Information:

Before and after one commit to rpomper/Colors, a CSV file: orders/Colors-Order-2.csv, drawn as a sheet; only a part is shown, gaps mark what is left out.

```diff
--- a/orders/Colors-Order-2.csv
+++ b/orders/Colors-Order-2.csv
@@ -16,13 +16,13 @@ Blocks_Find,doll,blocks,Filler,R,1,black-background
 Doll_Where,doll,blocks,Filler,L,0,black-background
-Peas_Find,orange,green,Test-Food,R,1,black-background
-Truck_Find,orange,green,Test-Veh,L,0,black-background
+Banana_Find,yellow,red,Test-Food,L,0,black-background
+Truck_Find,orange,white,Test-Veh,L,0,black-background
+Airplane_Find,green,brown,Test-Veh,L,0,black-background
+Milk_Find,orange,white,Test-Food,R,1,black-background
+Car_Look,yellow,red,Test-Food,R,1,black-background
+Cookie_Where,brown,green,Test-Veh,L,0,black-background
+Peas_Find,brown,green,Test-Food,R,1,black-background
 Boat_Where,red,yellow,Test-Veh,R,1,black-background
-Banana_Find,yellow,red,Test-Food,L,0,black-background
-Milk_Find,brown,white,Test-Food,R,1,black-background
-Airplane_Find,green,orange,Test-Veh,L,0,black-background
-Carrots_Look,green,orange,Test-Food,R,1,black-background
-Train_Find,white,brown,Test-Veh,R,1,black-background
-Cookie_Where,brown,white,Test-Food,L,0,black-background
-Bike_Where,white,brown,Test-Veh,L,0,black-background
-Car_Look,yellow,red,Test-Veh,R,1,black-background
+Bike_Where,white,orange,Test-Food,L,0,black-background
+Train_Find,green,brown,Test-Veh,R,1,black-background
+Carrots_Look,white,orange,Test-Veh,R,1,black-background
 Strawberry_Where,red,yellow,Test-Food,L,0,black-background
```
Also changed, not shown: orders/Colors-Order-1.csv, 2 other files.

What the task requires: Where a line of the records above holds the word "yellow", copy that line.

Solution for this task:
+Banana_Find,yellow,red,Test-Food,L,0,black-background
+Car_Look,yellow,red,Test-Food,R,1,black-background
 Boat_Where,red,yellow,Test-Veh,R,1,black-background
-Banana_Find,yellow,red,Test-Food,L,0,black-background
-Car_Look,yellow,red,Test-Veh,R,1,black-background
 Strawberry_Where,red,yellow,Test-Food,L,0,black-background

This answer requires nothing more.